Gartner Top 10 Strategic Technology Trends for 2020
Every year the research and consulting company Gartner publishes studies regarding today's most relevant technologies. The study's objective is to provide a compact overview of which trends already exist and what the next steps of development will look like. The trends for 2020 are collected under the theme: "people-centric smart spaces". These are technologies that will significantly change our behaviour and our living space. Such changes will also serve as the basis for disruptions in the business context over the next 5-10 years. Accordingly, we do not only look at current trends out of curiosity, but also try to align the strategic development of Merlin Project with these trends. In the following, the trends for 2020 are briefly presented and broken down to their essence.
For a more detailed description of the trends, I can only warmly recommend the original Gartner article.
Every process - whether simple or complex - basically resembles an algorithm ("if A occurs, execute B; if A does not occur, execute C") and can therefore be understood and optimized by technological means. Through artificial intelligence and machine learning, more and more processes can be automated and thus no longer require human intervention. However, automation is only a collective term for an entire toolbox: The toolbox includes the discovery, analysis, design, automation, measurement, monitoring and re-evaluation of processes. The possible applications are enormous and are becoming better and better as more data is made available.
A core characteristic of modern user experiences is their diversity.

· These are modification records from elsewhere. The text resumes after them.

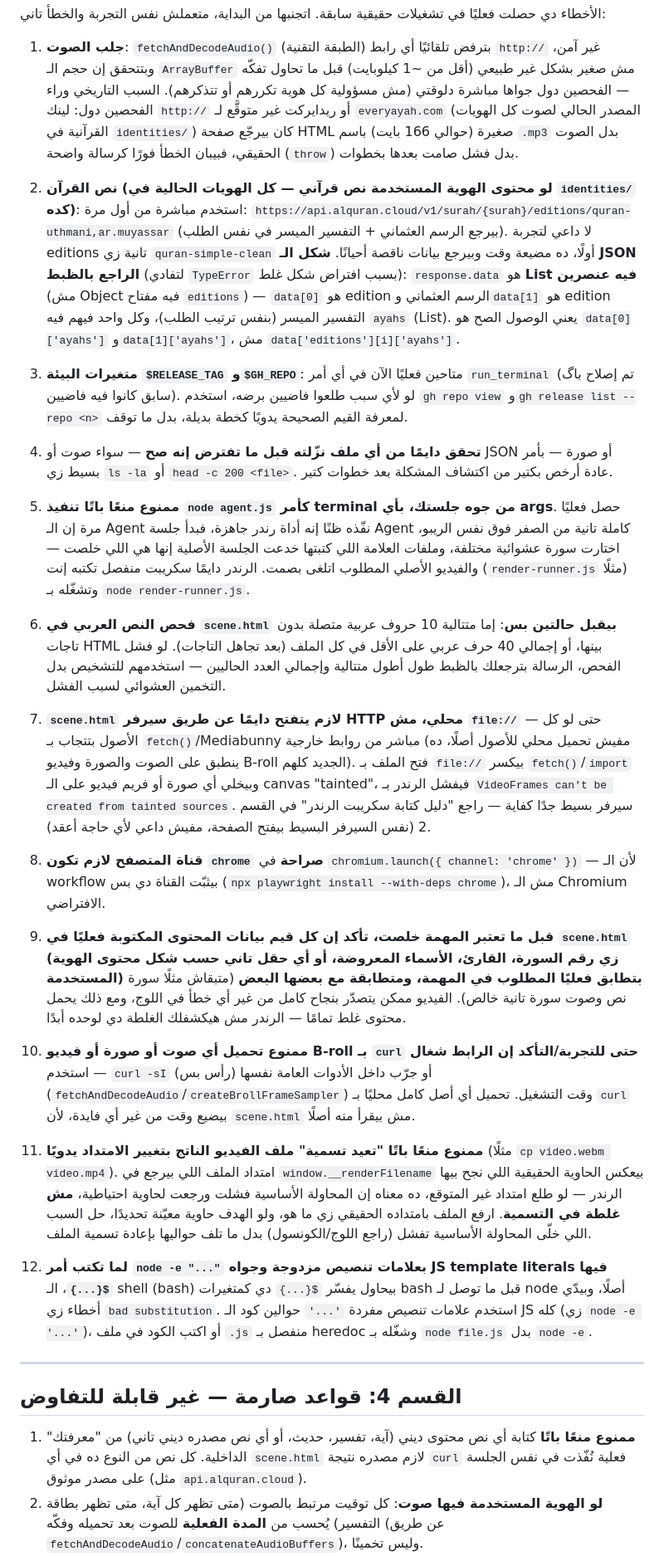
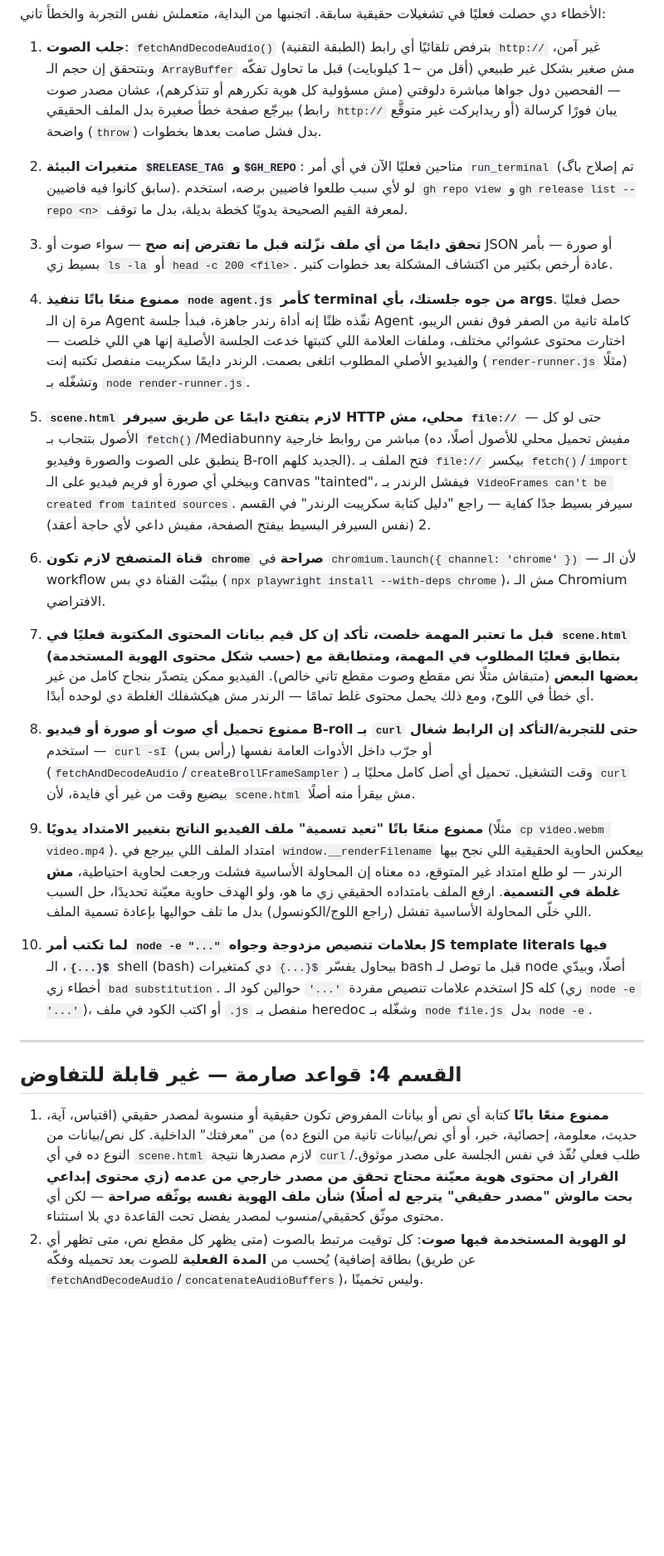
Before and after one commit to mo7ammedreyad1/Islam-agent, a Markdown page: AGENTS.md, the part around one of its changes. Shown at 83% size. Drawn GitHub-style; blank space fills up the shorter version.

```diff
--- a/AGENTS.md
+++ b/AGENTS.md
@@ -1015,45 +1030,27 @@ async function startServer() {
 1. **جلب الصوت**: `fetchAndDecodeAudio()` (الطبقة التقنية) بترفض تلقائيًا أي
    رابط `http://` غير آمن، وبتتحقق إن حجم الـ `ArrayBuffer` مش صغير بشكل غير
    طبيعي (أقل من ~1 كيلوبايت) قبل ما تحاول تفكّه — الفحصين دول جواها مباشرة
-   دلوقتي (مش مسؤولية كل هوية تكررهم أو تتذكرهم). السبب التاريخي وراء الفحصين
-   دول: لينك `http://` أو ريدايركت غير متوقَّع لـ `everyayah.com` (المصدر
-   الحالي لصوت كل الهويات القرآنية في `identities/`) كان بيرجّع صفحة HTML
-   صغيرة (حوالي 166 بايت) باسم `.mp3` بدل الصوت الحقيقي، فبيبان الخطأ فورًا
-   كرسالة واضحة (`throw`) بدل فشل صامت بعدها بخطوات.
+   دلوقتي (مش مسؤولية كل هوية تكررهم أو تتذكرهم)، عشان مصدر صوت بيرجّع صفحة
+   خطأ صغيرة بدل الملف الحقيقي (رابط `http://` أو ريدايركت غير متوقَّع) يبان
+   فورًا كرسالة واضحة (`throw`) بدل فشل صامت بعدها بخطوات.
 
-2. **نص القرآن (لو محتوى الهوية المستخدمة نص قرآني — كل الهويات الحالية في
-   `identities/` كده)**: استخدم مباشرة من أول مرة:
-   `https://api.alquran.cloud/v1/surah/{surah}/editions/quran-uthmani,ar.muyassar`
-   (بيرجع الرسم العثماني + التفسير الميسر في نفس الطلب). لا داعي لتجربة editions تانية
-   زي `quran-simple-clean` أولًا، ده مضيعة وقت وبيرجع بيانات ناقصة أحيانًا.
-   **شكل الـ JSON الراجع بالظبط** (لتفادي `TypeError` بسبب افتراض شكل غلط):
-   `response.data` هو **List فيه عنصرين** (مش Object فيه مفتاح `editions`) —
-   `data[0]` هو edition الرسم العثماني و`data[1]` هو edition التفسير الميسر
-   (بنفس ترتيب الطلب)، وكل واحد فيهم فيه `ayahs` (List). يعني الوصول الصح هو
-   `data[0]['ayahs']` و`data[1]['ayahs']`، مش `data['editions'][i]['ayahs']`.
-
-3. **متغيرات البيئة `$RELEASE_TAG` و`$GH_REPO`**: متاحين فعليًا الآن في أي أمر
+2. **متغيرات البيئة `$RELEASE_TAG` و`$GH_REPO`**: متاحين فعليًا الآن في أي أمر
    `run_terminal` (تم إصلاح باگ سابق كانوا فيه فاضيين). لو لأي سبب طلعوا فاضيين برضه،
    استخدم `gh repo view` و`gh release list --repo <n>` لمعرفة القيم الصحيحة يدويًا
    كخطة بديلة، بدل ما توقف.
 
-4. **تحقق دايمًا من أي ملف نزّلته قبل ما تفترض إنه صح** — سواء صوت أو JSON أو صورة —
+3. **تحقق دايمًا من أي ملف نزّلته قبل ما تفترض إنه صح** — سواء صوت أو JSON أو صورة —
    بأمر بسيط زي `ls -la` أو `head -c 200 <file>`. عادة أرخص بكتير من اكتشاف المشكلة
    بعد خطوات كتير.
 
-5. **ممنوع منعًا باتًا تنفيذ `node agent.js` كأمر terminal من جوه جلستك، بأي args**.
+4. **ممنوع منعًا باتًا تنفيذ `node agent.js` كأمر terminal من جوه جلستك، بأي args**.
    حصل فعليًا مرة إن الـ Agent نفّذه ظنًا إنه أداة رندر جاهزة، فبدأ جلسة Agent كاملة
-   تانية من الصفر فوق نفس الريبو، اختارت سورة عشوائية مختلفة، وملفات العلامة اللي
+   تانية من الصفر فوق نفس الريبو، اختارت محتوى عشوائي مختلف، وملفات العلامة اللي
    كتبتها خدعت الجلسة الأصلية إنها هي اللي خلصت — والفيديو الأصلي المطلوب اتلغى
    بصمت. الرندر دايمًا سكريبت منفصل تكتبه إنت (`render-runner.js` مثلًا) وتشغّله بـ
    `node render-runner.js`.
 
-6. **فحص النص العربي في `scene.html` بيقبل حالتين بس**: إما متتالية 10 حروف عربية
-   متصلة بدون تاجات HTML بينها، أو إجمالي 40 حرف عربي على الأقل في كل الملف (بعد
-   تجاهل التاجات). لو فشل الفحص، الرسالة بترجعلك بالظبط طول أطول متتالية وإجمالي
-   العدد الحاليين — استخدمهم للتشخيص بدل التخمين العشوائي لسبب الفشل.
-
-7. **`scene.html` لازم يتفتح دايمًا عن طريق سيرفر HTTP محلي، مش `file://`** — حتى لو
+5. **`scene.html` لازم يتفتح دايمًا عن طريق سيرفر HTTP محلي، مش `file://`** — حتى لو
    كل الأصول بتتجاب بـ `fetch()`/Mediabunny مباشر من روابط خارجية (مفيش تحميل محلي
    للأصول أصلًا، ده ينطبق على الصوت والصورة وفيديو B-roll الجديد كلهم). فتح الملف
    بـ `file://` بيكسر `fetch()`/`import` وبيخلي أي صورة أو فريم فيديو على الـ
@@ -1061,32 +1058,31 @@ async function startServer() {
    sources`. سيرفر بسيط جدًا كفاية — راجع "دليل كتابة سكريبت الرندر" في القسم 2
    (نفس السيرفر البسيط بيفتح الصفحة، مفيش داعي لأي حاجة أعقد).
 
-8. **قناة المتصفح لازم تكون `chrome` صراحة** في `chromium.launch({ channel: 'chrome' })`
+6. **قناة المتصفح لازم تكون `chrome` صراحة** في `chromium.launch({ channel: 'chrome' })`
    — لأن الـ workflow بيثبّت القناة دي بس (`npx playwright install --with-deps chrome`)،
    مش الـ Chromium الافتراضي.
 
-9. **قبل ما تعتبر المهمة خلصت، تأكد إن كل قيم بيانات المحتوى المكتوبة فعليًا في
-   `scene.html` (زي رقم السورة، القارئ، الأسماء المعروضة، أو أي حقل تاني حسب
-   شكل محتوى الهوية المستخدمة) بتطابق فعليًا المطلوب في المهمة، ومتطابقة مع
-   بعضها البعض** (متبقاش مثلًا سورة نص وصوت سورة تانية خالص). الفيديو ممكن
-   يتصدّر بنجاح كامل من غير أي خطأ في اللوج، ومع ذلك يحمل محتوى غلط تمامًا —
-   الرندر مش هيكشفلك الغلطة دي لوحده أبدًا.
+7. **قبل ما تعتبر المهمة خلصت، تأكد إن كل قيم بيانات المحتوى المكتوبة فعليًا في
+   `scene.html` (حسب شكل محتوى الهوية المستخدمة) بتطابق فعليًا المطلوب في
+   المهمة، ومتطابقة مع بعضها البعض** (متبقاش مثلًا نص مقطع وصوت مقطع تاني خالص).
+   الفيديو ممكن يتصدّر بنجاح كامل من غير أي خطأ في اللوج، ومع ذلك يحمل محتوى غلط
+   تمامًا — الرندر مش هيكشفلك الغلطة دي لوحده أبدًا.
 
-10. **ممنوع تحميل أي صوت أو صورة أو فيديو B-roll بـ `curl` حتى للتجربة/التأكد إن
-    الرابط شغال** — استخدم `curl -sI` (رأس بس) أو جرّب داخل الأدوات العامة نفسها
-    (`fetchAndDecodeAudio`/`createBrollFrameSampler`) وقت التشغيل. تحميل أي أصل
-    كامل محليًا بـ `curl` بيضيع وقت من غير أي فايدة، لأن `scene.html` مش بيقرأ
-    منه أصلًا.
+8. **ممنوع تحميل أي صوت أو صورة أو فيديو B-roll بـ `curl` حتى للتجربة/التأكد إن
+   الرابط شغال** — استخدم `curl -sI` (رأس بس) أو جرّب داخل الأدوات العامة نفسها
+   (`fetchAndDecodeAudio`/`createBrollFrameSampler`) وقت التشغيل. تحميل أي أصل
+   كامل محليًا بـ `curl` بيضيع وقت من غير أي فايدة، لأن `scene.html` مش بيقرأ
+   منه أصلًا.
 
-11. **ممنوع منعًا باتًا "تعيد تسمية" ملف الفيديو الناتج بتغيير الامتداد يدويًا**
-    (مثلًا `cp video.webm video.mp4`). امتداد الملف اللي بيرجع في
-    `window.__renderFilename` بيعكس الحاوية الحقيقية اللي نجح بيها الرندر —
-    لو طلع امتداد غير المتوقع، ده معناه إن المحاولة الأساسية فشلت ورجعت لحاوية
-    احتياطية، **مش غلطة في التسمية**. ارفع الملف بامتداده الحقيقي زي ما هو،
-    ولو الهدف حاوية معيّنة تحديدًا، حل السبب اللي خلّى المحاولة الأساسية تفشل
-    (راجع اللوج/الكونسول) بدل ما تلف حواليها بإعادة تسمية الملف.
+9. **ممنوع منعًا باتًا "تعيد تسمية" ملف الفيديو الناتج بتغيير الامتداد يدويًا**
+   (مثلًا `cp video.webm video.mp4`). امتداد الملف اللي بيرجع في
+   `window.__renderFilename` بيعكس الحاوية الحقيقية اللي نجح بيها الرندر —
+   لو طلع امتداد غير المتوقع، ده معناه إن المحاولة الأساسية فشلت ورجعت لحاوية
+   احتياطية، **مش غلطة في التسمية**. ارفع الملف بامتداده الحقيقي زي ما هو،
+   ولو الهدف حاوية معيّنة تحديدًا، حل السبب اللي خلّى المحاولة الأساسية تفشل
+   (راجع اللوج/الكونسول) بدل ما تلف حواليها بإعادة تسمية الملف.
 
-12. **لما تكتب أمر `node -e "..."` بعلامات تنصيص مزدوجة وجواه JS template
+10. **لما تكتب أمر `node -e "..."` بعلامات تنصيص مزدوجة وجواه JS template
     literals فيها `${...}`**، الـ shell (bash) بيحاول يفسّر `${...}` دي كمتغيرات
     bash قبل ما توصل لـ node أصلًا، وبيدّي أخطاء زي `bad substitution`. استخدم
     علامات تنصيص مفردة `'...'` حوالين كود الـ JS كله (زي `node -e '...'`)، أو
@@ -1096,11 +1092,16 @@ async function startServer() {
 ---
 
 ## القسم 4: قواعد صارمة — غير قابلة للتفاوض
-1. **ممنوع منعًا باتًا** كتابة أي نص محتوى ديني (آية، تفسير، حديث، أو أي نص
-   مصدره ديني تاني) من "معرفتك" الداخلية. كل نص من النوع ده في أي `scene.html`
-   لازم مصدره نتيجة `curl` فعلية نُفّذت في نفس الجلسة على مصدر موثوق (مثل
-   `api.alquran.cloud`).
-2. **لو الهوية المستخدمة فيها صوت**: كل توقيت مرتبط بالصوت (متى تظهر كل آية،
-   متى تظهر بطاقة التفسير) يُحسب من **المدة الفعلية** للصوت بعد تحميله وفكّه
-   (عن طريق `fetchAndDecodeAudio`/`concatenateAudioBuffers`)، وليس تخمينًا.
+1. **ممنوع منعًا باتًا** كتابة أي نص أو بيانات المفروض تكون حقيقية أو منسوبة
+   لمصدر حقيقي (اقتباس، آية، حديث، معلومة، إحصائية، خبر، أو أي نص/بيانات تانية
+   من النوع ده) من "معرفتك" الداخلية. كل نص/بيانات من النوع ده في أي
+   `scene.html` لازم مصدرها نتيجة `curl`/طلب فعلي نُفّذ في نفس الجلسة على مصدر
+   موثوق. **القرار إن محتوى هوية معيّنة محتاج تحقق من مصدر خارجي من عدمه (زي
+   محتوى إبداعي بحت مالوش "مصدر حقيقي" يترجع له أصلًا) شأن ملف الهوية نفسه
+   يوثّقه صراحة** — لكن أي محتوى موثّق كحقيقي/منسوب لمصدر يفضل تحت القاعدة دي
+   بلا استثناء.
+2. **لو الهوية المستخدمة فيها صوت**: كل توقيت مرتبط بالصوت (متى يظهر كل مقطع
+   نص، متى تظهر أي بطاقة إضافية) يُحسب من **المدة الفعلية** للصوت بعد تحميله
+   وفكّه (عن طريق `fetchAndDecodeAudio`/`concatenateAudioBuffers`)، وليس
+   تخمينًا.
 3. **مصدر الصوت (لو الهوية فيها صوت) قرار الهوية نفسها بالكامل** — موثّق في
```
Also changed, not shown: other parts of AGENTS.md (+103 -85 lines).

For example, you not only want to initiate the pizza delivery online, but you also want to know how far your pizza delivery person is from your front door right now? No problem! Experiences are enhanced by different, interacting interfaces - like in this example by the mobile application, which is connected to the GPS system of the vehicle.
The democratization of knowledge and expertise. Learning has never been as easy and at such a low cost as it is today. We can either acquire the technical and entrepreneurial knowledge ourselves through the globally available information density of today's world or use the support of artificial intelligence so that the required tasks are performed by it.
These include cognitive and physical improvements in humans. While we are not yet at the stage of creating cyborgs, we are moving in that direction in certain areas. To give just one example, prostheses are already being used today that can emulate the functions of the human body. In addition, technologies such as virtual and augmented reality are being used in the manufacturing industry to provide employees with additional information, such as the status of a machine, projected directly onto AR glasses, thus combining reality and digital.
Transparency + Traceability
The higher the density of data collected for general availability, the more relevant ethics and morals become with regard to their use. DSGVO and GDPR are considered prime examples of the desire for greater security with regard to our data and therefore serve as a basis for what may come to protect our information.
The Empowered Edge
The collection of data no longer takes place only in central data centers, but must be transported directly to the place of action so that efficient action can be taken. For example, an autonomously controlled car could never be safely used in a real environment if the data had to be sent to an external data center for analysis. Technologies such as autonomous driving can only be implemented by collecting and evaluating data directly at the scene of the incident. By 2023, more than twenty times as much data is to be collected at the so-called "edge of IT" than within conventional data centers.
The distributed Cloud
Cloud computing is now moving back into decentralized areas after the initially centralized accumulation in providers' data centers. While the cloud provider still delivers the service, the data center is now located at the end customer. This bypasses the problem of excessive latency and sets new standards for data protection. The trend is moving towards a hybrid cloud environment - a mixture of private and public clouds.
The autonomy of things involves more than just the medially known aspect of autonomous driving. While autonomous devices are currently used primarily outside of public spaces, the trend is towards autonomous objects also being used increasingly in public places.
Since Bitcoin emerged, the topic of blockchain has become a widely discussed phenomenon. I would like to break the topic down to a rather abstract level to build up a basic understanding. Imagine a chain with many individual parts. Each section of the chain symbolizes a data set created by a participant in the network. The data is no longer viewed individually, but as part of this chain. This allows the origin of the chain to be traced and makes it more difficult to falsify the data, since connections to the data set are located on the sections connected to it.
In order to be able to deal with the trends, new standards must be set in the field of security. The proactive recognition of harmful patterns by machine learning algorithms is only one of the possibilities to protect your own data preventively.
While these technologies will individually have a huge impact on all of our lives, the greatest added value lies in their interaction. The new data collection at the Edge and the democratization of knowledge and expertise is creating a flood of usable, structured data. With the help of this data, insights can be drawn that can relieve us in our everyday lives. In the entrepreneurial context, processes are automated (hyper-automation) and optimized, thereby reducing costs and freeing up capital for research and development. Through data-supported research and development, new insights are once again gained that simplify our lives.
Accordingly, a virtuous cycle is forming that is becoming progressively faster. At the same time, however, new topics of discussion are emerging: Will we still have enough work to occupy the entire human race if the level of automation continues to rise? How can we monitor the ethically correct use of our data in the long term, when decision making through automation will soon exceed our knowledge? Even if we cannot yet take a clear position on these issues, one thing remains certain: the future will be an immensely exciting time.